Based on the above, is it not too late in the day for the governor to generalize an allegation as weighty as one which says certain elements were using their access to the presidential villa to mislead our president? Perhaps the people in question have some mystical powers because everyone appears to be scarred to name the elements. Even Aisha Buhari, the nation’s First Lady who seem to know about the people concerned was only able to reaffirm El Rufai’s allegations by retweeting it. But is there evidence that the people El Rufai indicted last week are same as those that the First Lady accused early in the life of this administration as those who had hijacked her husband’s government? We cannot know because she too omitted to name the people- a direct contrast to how she dealt with officials of the State House clinic that were operating with a dysfunctional X-ray facility amidst non-availability of everything medical including basic drugs.
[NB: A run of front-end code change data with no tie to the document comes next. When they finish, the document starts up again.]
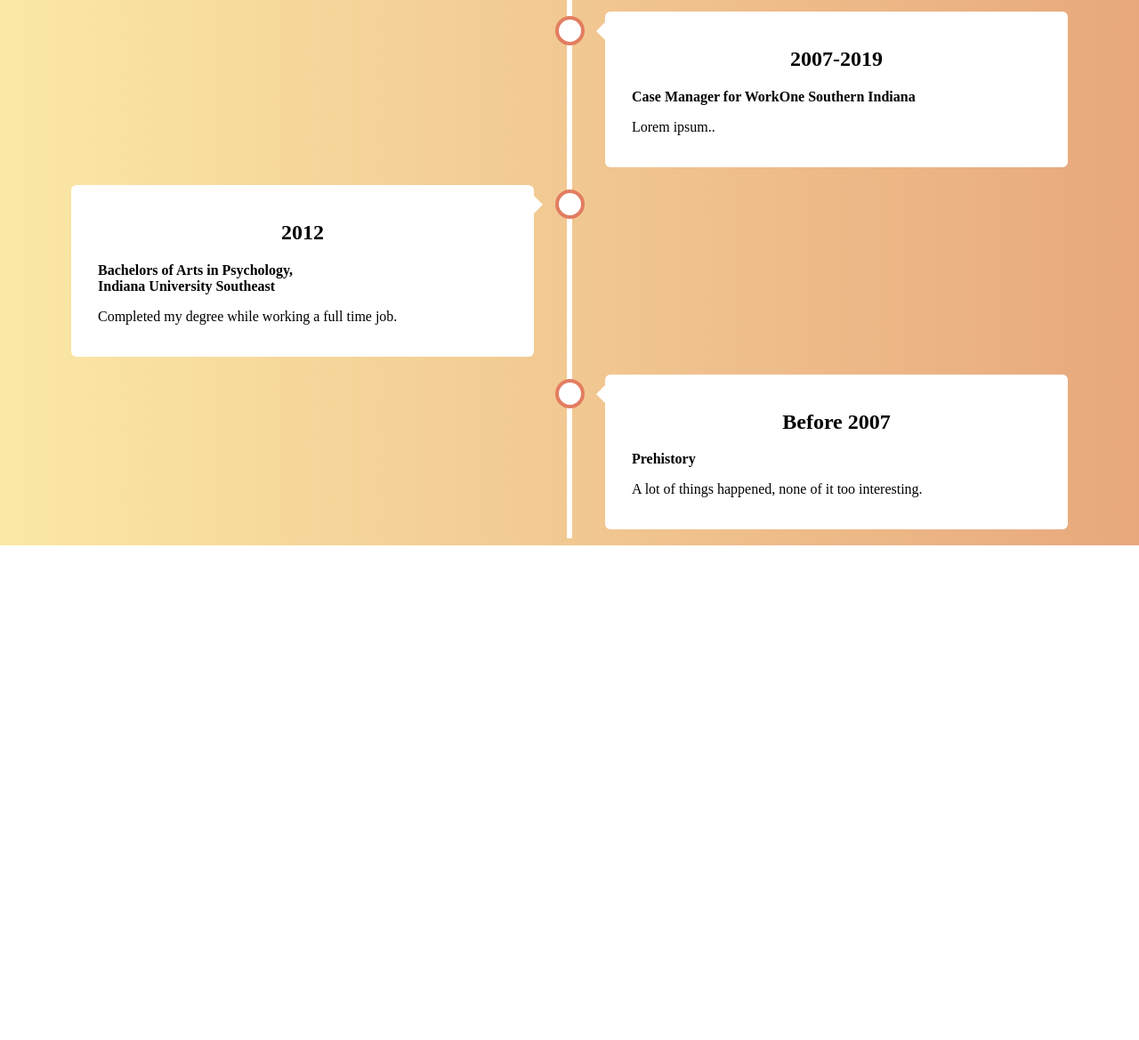
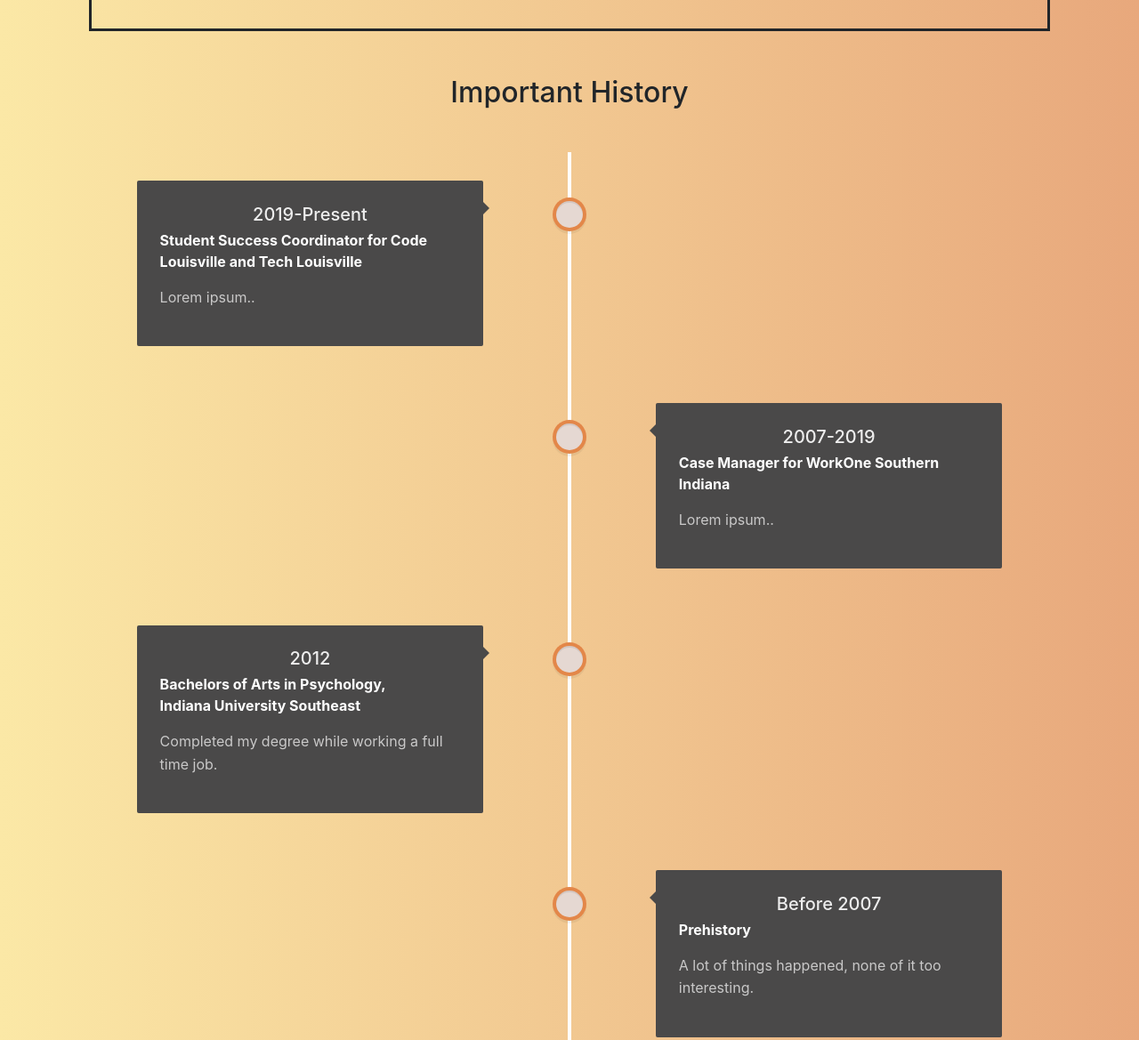
Before and after one commit to emilysullivan47124/Personal-website, a plain HTML site: page index.html in a window 1280 px wide. Shown: the part 694-1863 px from the top of the page at 89% size. Before the commit the page ends 1307 px from the top, so only its background shows below. Drawn offline with nearby package versions, Linux system fonts and the light colour scheme.

Commit message:
Add files via upload

```diff
--- a/index.html
+++ b/index.html
@@ -2,12 +2,14 @@
 <html>
         <head>
             <title>Emily Sullivan</title>
-            <meta name="viewport" content="width=device-width, initial-scale=1.0">
+            <meta charset="utf-8">
+            <meta name="viewport" content="width=device-width, initial-scale=1, shrink-to-fit=no">
+           <link rel="stylesheet" href="https://stackpath.bootstrapcdn.com/bootstrap/4.5.0/css/bootstrap.min.css" integrity="sha384-9aIt2nRpC12Uk9gS9baDl411NQApFmC26EwAOH8WgZl5MYYxFfc+NcPb1dKGj7Sk" crossorigin="anonymous">
             <link rel="stylesheet" href="styles.css">
         </head>
         <body>
             <h1>Who is Emily?</h1>
-            <img src="place_holder.jpg" alt="Place Holder">
+            <img src="Emily S Headshot.JPG" alt="Emily Sullivan Head Shot">
             <article>
                 <h3>Bio</h3>
                 <p>Lorem ipsum dolor sit amet, elit venenatis velit et curabitur vivamus interdum,
@@ -22,35 +24,57 @@
                     faucibus sit. Odio sapiente, praesent malesuada nulla et rhoncus ligula sed.
             </article>
             <h2>Important History</h2>
-            <div class="timeline">
-                <div class="container left">
-                    <div class="content">
+             <section id="cd-timeline" class="cd-container">
+                <div class="cd-timeline-block">
+                    <div class="cd-timeline-img cd-picture">
+                    </div>
+
+                    <div class="cd-timeline-content">
                         <h2>2019-Present</h2>
                         <b>Student Success Coordinator for Code Louisville and Tech Louisville</b>
                         <p>Lorem ipsum..</p>
-                    </div>
-                </div>
-                <div class="container right">
-                    <div class="content">
+                    </div> <!-- cd-timeline-content -->
+                </div> <!-- cd-timeline-block -->
+
+                <div class="cd-timeline-block">
+                    <div class="cd-timeline-img cd-movie">
+                    </div> <!-- cd-timeline-img -->
+
+                    <div class="cd-timeline-content">
                         <h2>2007-2019</h2>
                         <b>Case Manager for WorkOne Southern Indiana</b>
                         <p>Lorem ipsum..</p>
-                    </div>
-                </div>
-                <div class="container left">
-                    <div class="content">
+                    </div> <!-- cd-timeline-content -->
+                </div> <!-- cd-timeline-block -->
+
+                <div class="cd-timeline-block">
+                    <div class="cd-timeline-img cd-picture">
+                    </div> <!-- cd-timeline-img -->
+
+                    <div class="cd-timeline-content">
                         <h2>2012</h2>
                         <b>Bachelors of Arts in Psychology, <br>Indiana University Southeast</br></b>
                         <p>Completed my degree while working a full time job.</p>
-                    </div>
-                </div>
-                <div class="container right">
-                    <div class="content">
+                    </div> <!-- cd-timeline-content -->
+                </div> <!-- cd-timeline-block -->
+
+                <div class="cd-timeline-block">
+                    <div class="cd-timeline-img cd-location">
+                    </div> <!-- cd-timeline-img -->
+
+                    <div class="cd-timeline-content">
                         <h2>Before 2007</h2>
                         <b>Prehistory</b>
                         <p>A lot of things happened, none of it too interesting.</p>
-                    </div>
-                </div>
-            </div>
+                    </div> <!-- cd-timeline-content -->
+                </div> <!-- cd-timeline-block -->
+            </section> <!-- cd-timeline -->
+
+
+
+    <!-- Optional JavaScript -->
+    <script src="https://code.jquery.com/jquery-3.5.1.slim.min.js" integrity="sha384-DfXdz2htPH0lsSSs5nCTpuj/zy4C+OGpamoFVy38MVBnE+IbbVYUew+OrCXaRkfj" crossorigin="anonymous"></script>
+    <script src="https://cdn.jsdelivr.net/npm/popper.js@1.16.0/dist/umd/popper.min.js" integrity="sha384-Q6E9RHvbIyZFJoft+2mJbHaEWldlvI9IOYy5n3zV9zzTtmI3UksdQRVvoxMfooAo" crossorigin="anonymous"></script>
+    <script src="https://stackpath.bootstrapcdn.com/bootstrap/4.5.0/js/bootstrap.min.js" integrity="sha384-OgVRvuATP1z7JjHLkuOU7Xw704+h835Lr+6QL9UvYjZE3Ipu6Tp75j7Bh/kR0JKI" crossorigin="anonymous"></script>
         </body>
 </html>
--- a/styles.css
+++ b/styles.css
@@ -16,7 +16,8 @@ img {
     display: block;
     margin-left: auto;
     margin-right: auto;
-    width: 40%;
+    width: 20%;
+
 }
 
 /* Bio */
@@ -27,130 +28,231 @@ article {
 }
 
 /* Timeline */
-* {
-    box-sizing: border-box;
+
+.cd-container {
+width: 90%;
+max-width: 1080px;
+margin: 0 auto;
+padding: 0 10%;
+border-radius: 2px;
+}
+.cd-container::after {
+content: '';
+display: table;
+clear: both;
 }
 
-    /* The actual timeline (the vertical ruler) */
-  .timeline {
+#cd-timeline {
 position: relative;
-    max-width: 1200px;
-    margin: 0 auto;
+padding: 2em 0;
+margin-top: 2em;
+margin-bottom: 2em;
+}
+#cd-timeline::before {
+content: '';
+position: absolute;
+top: 0;
+left: 25px;
+height: 100%;
+width: 4px;
+background: #ffffff;
+}
+@media only screen and (min-width: 1170px) {
+#cd-timeline {
+  margin-top: 3em;
+  margin-bottom: 3em;
+}
+#cd-timeline::before {
+  left: 50%;
+  margin-left: -2px;
+}
 }
 
-  .timeline::after {
+.cd-timeline-block {
+position: relative;
+margin: 2em 0;
+}
+.cd-timeline-block:after {
+content: "";
+display: table;
+clear: both;
+}
+.cd-timeline-block:first-child {
+margin-top: 0;
+}
+.cd-timeline-block:last-child {
+margin-bottom: 0;
+}
+@media only screen and (min-width: 1170px) {
+.cd-timeline-block {
+  margin: 4em 0;
+}
+.cd-timeline-block:first-child {
+  margin-top: 0;
+}
+.cd-timeline-block:last-child {
+  margin-bottom: 0;
+}
+}
+
+.cd-timeline-img {
+position: absolute;
+top: 8px;
+left: 12px;
+width: 30px;
+height: 30px;
+border-radius: 50%;
+box-shadow: 0 0 0 4px #e38749, inset 0 2px 0 rgba(0, 0, 0, 0.08), 0 3px 0 4px rgba(0, 0, 0, 0.05);
+}
+.cd-timeline-img {
+background: #e5d8d2;
+}
+@media only screen and (min-width: 1170px) {
+.cd-timeline-img {
+  width: 30px;
+  height: 30px;
+  left: 50%;
+  margin-left: -15px;
+  margin-top: 15px;
+  /* Force Hardware Acceleration in WebKit */
+  -webkit-transform: translateZ(0);
+  -webkit-backface-visibility: hidden;
+}
+}
+
+.cd-timeline-content {
+position: relative;
+margin-left: 60px;
+margin-right: 30px;
+background: #4a4949;
+border-radius: 2px;
+padding: 1em;
+.timeline-content-info {
+  background: #2B343A;
+  padding: 5px 10px;
+  color: rgba(255,255,255,0.7);
+  font-size: 12px;
+  box-shadow:  inset 0 2px 0 rgba(0, 0, 0, 0.08);
+  border-radius: 2px;
+  i {
+    margin-right: 5px;
+  }
+  .timeline-content-info-title, .timeline-content-info-date {
+    width: calc(50% - 2px);
+    display: inline-block;
+  }
+  @media (max-width: 500px) {
+    .timeline-content-info-title, .timeline-content-info-date {
+      display: block;
+      width:100%;
+    }
+  }
+}
+.content-skills {
+  font-size: 12px;
+  padding:0;
+  margin-bottom: 0;
+  display:flex;
+  flex-wrap: wrap;
+  justify-content: center;
+  li {
+    background: #40484D;
+    border-radius: 2px;
+    display: inline-block;
+    padding: 2px 10px;
+    color: rgba(255,255,255,0.7);
+    margin: 3px 2px;
+    text-align: center;
+    flex-grow: 1;
+  }
+}
+}
+.cd-timeline-content:after {
+content: "";
+display: table;
+clear: both;
+}
+.cd-timeline-content h2 {
+color: rgba(255,255,255,.9);
+margin-top:0;
+margin-bottom: 5px;
+}
+.cd-timeline-content p, .cd-timeline-content .cd-date {
+color: rgba(255,255,255,.7);
+font-size: 13px;
+font-size: 0.8125rem;
+}
+.cd-timeline-content .cd-date {
+display: inline-block;
+}
+.cd-timeline-content p {
+margin: 1em 0;
+line-height: 1.6;
+}
+
+.cd-timeline-content::before {
 content: '';
 position: absolute;
-    width: 6px;
-    background-color: white;
-    top: 0;
-    bottom: 0;
-    left: 50%;
-    margin-left: -3px;
+top: 16px;
+right: 100%;
+height: 0;
+width: 0;
+border: 7px solid transparent;
+border-right: 7px solid #4a4949;
 }
 
-  /* Container around content */
-  .container {
-    padding: 10px 40px;
-    position: relative;
-    background-color: inherit;
-    width: 50%;
+@media only screen and (min-width: 768px) {
+.cd-timeline-content h2 {
+  font-size: 20px;
+  font-size: 1.25rem;
 }
-
-  /* The circles on the timeline */
-  .container::after {
-    content: '';
-    position: absolute;
-    width: 25px;
-    height: 25px;
-    right: -17px;
-    background-color: white;
-    border: 4px solid #E27D60;
-    top: 15px;
-    border-radius: 50%;
-    z-index: 1;
+.cd-timeline-content p {
+  font-size: 16px;
+  font-size: 1rem;
 }
-
-  /* Place the container to the left */
-  .left {
-    left: 0;
-  }
-
-  /* Place the container to the right */
-  .right {
-    left: 50%;
-  }
-
-  /* Add arrows to the left container (pointing right) */
-  .left::before {
-    content: " ";
-    height: 0;
-    position: absolute;
-    top: 22px;
-    width: 0;
-    z-index: 1;
-    right: 30px;
-    border: medium solid white;
-    border-width: 10px 0 10px 10px;
-    border-color: transparent transparent transparent white;
-  }
-
-  /* Add arrows to the right container (pointing left) */
-  .right::before {
-    content: " ";
-    height: 0;
-    position: absolute;
-    top: 22px;
-    width: 0;
-    z-index: 1;
-    left: 30px;
-    border: medium solid white;
-    border-width: 10px 10px 10px 0;
-    border-color: transparent white transparent transparent;
-  }
-
-  /* Fix the circle for containers on the right side */
-  .right::after {
-    left: -16px;
-  }
-
-  /* The actual content */
-  .content {
-    padding: 20px 30px;
-    background-color: white;
-    position: relative;
-    border-radius: 6px;
-  }
-
-  /* Media queries - Responsive timeline on screens less than 600px wide */
-  @media screen and (max-width: 600px) {
-  /* Place the timelime to the left */
-    .timeline::after {
-      left: 31px;
-    }
-
-  /* Full-width containers */
-    .container {
-      width: 100%;
-      padding-left: 70px;
-      padding-right: 25px;
-    }
-
-  /* Make sure that all arrows are pointing leftwards */
-    .container::before {
-      left: 60px;
-      border: medium solid white;
-      border-width: 10px 10px 10px 0;
-      border-color: transparent white transparent transparent;
-    }
-
-  /* Make sure all circles are at the same spot */
-    .left::after, .right::after {
-      left: 15px;
-    }
-
-  /* Make all right containers behave like the left ones */
-    .right {
-      left: 0%;
+.cd-timeline-content .cd-read-more, .cd-timeline-content .cd-date {
+  font-size: 14px;
+  font-size: 0.875rem;
 }
 }
+@media only screen and (min-width: 1170px) {
+.cd-timeline-content {
+  color: white;
+  margin-left: 0;
+  padding: 1.6em;
+  width: 36%;
+  margin: 0 5%
+}
+.cd-timeline-content::before {
+  top: 24px;
+  left: 100%;
+  border-color: transparent;
+  border-left-color: #4a4949;
+}
+.cd-timeline-content .cd-date {
+  position: absolute;
+  width: 100%;
+  left: 122%;
+  top: 6px;
+  font-size: 16px;
+  font-size: 1rem;
+}
+.cd-timeline-block:nth-child(even) .cd-timeline-content {
+  float: right;
+}
+.cd-timeline-block:nth-child(even) .cd-timeline-content::before {
+  top: 24px;
+  left: auto;
+  right: 100%;
+  border-color: transparent;
+  border-right-color: #4a4949;
+}
+.cd-timeline-block:nth-child(even) .cd-timeline-content .cd-read-more {
+  float: right;
+}
+.cd-timeline-block:nth-child(even) .cd-timeline-content .cd-date {
+  left: auto;
+  right: 122%;
+  text-align: right;
+}
+}
```
Also changed, not shown: other.html (added, +35 -0 lines), values.html (added, +46 -0 lines), Emily S Headshot.JPG (added). Lines whose indentation alone changed are shown as unchanged.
Aisha Buhari’s exposure of the rot in that special hospital helped the media to undertake several investigations that showed that figures that are bandied around in budgets are a far cry from reality. For instance, although the Centre was said to have received a zero allocation in 2017, records indicated that it got a total of N11.01billion as appropriation between 2015-2017. It was also found that the highest decision maker concerning the hospital was not its Chief Executive and Medical Director but a civil servant described as Permanently Secretary, State House. By her direct intervention, the First Lady helped to halt the misapplication of resources in that hospital to the benefit of the nation. But very little could have been achieved if she had merely said some hospitals in Nigeria are poorly run. This is why allegations that can open up governance in the country need to be direct and specific.

Painfully, the nation continues to hear so many unsubstantiated allegations by politicians especially those who belong to the ruling party. Only two days ago, the presidential candidate of the All Progressives Congress, Bola Tinubu at a rally in Ado Ekiti alleged that those behind the naira and fuel scarcity in the country are anxious to create a scenario that could lead to the postponement of the general elections.Who was he referring to and why couldn’t he specific? Could it be that the opposition parties have already taken over the country’s government and are reversing APC policies or are the suspects enemies within?  If those in government continue to make such allegations some analysts might soon begin to imagine that government has run out of steam. 

Indeed, many analysts in non-partisan platforms are probably wondering why the ruling party is so concerned about naira notes and fuel but completely silent about scarcity of voting cards-PVCs! Will the Nigerians they claim to be helping use fuel and new notes to vote? One would have thought that the possibility of having many Nigerians disenfranchised would have correspondingly provoked reactions if not more from the APC or has the party found that those without pvcs are its opponents?Rather than fight over naira redesign which everyone knows to be a good policy some politicians are only interested in exploiting the challenges of its implementation. That can take the nation nowhere. 

Those who are using the argument of insufficient banking facilities to make loud calls for the postponement of the naira redesign policy should peep into Borno State and see how government solves the problems of her citizens. In that state, where years of insurgency have left the people with bank branches in only two out of 27 Local Government Areas, Governor Babagana Zulum immediately swung into action to establish branches of Microfinance Bank as well as ICT centres across the state to facilitate easy exchange of old currency notes to new ones. It seems more fulfilling to have such leaders who are willing to help the execution of desirable public policies instead of using challenges to run governance by excuses. Let the elite help the poor to retrieve their monies from banks instead of wanting to have access to funds to buy votes.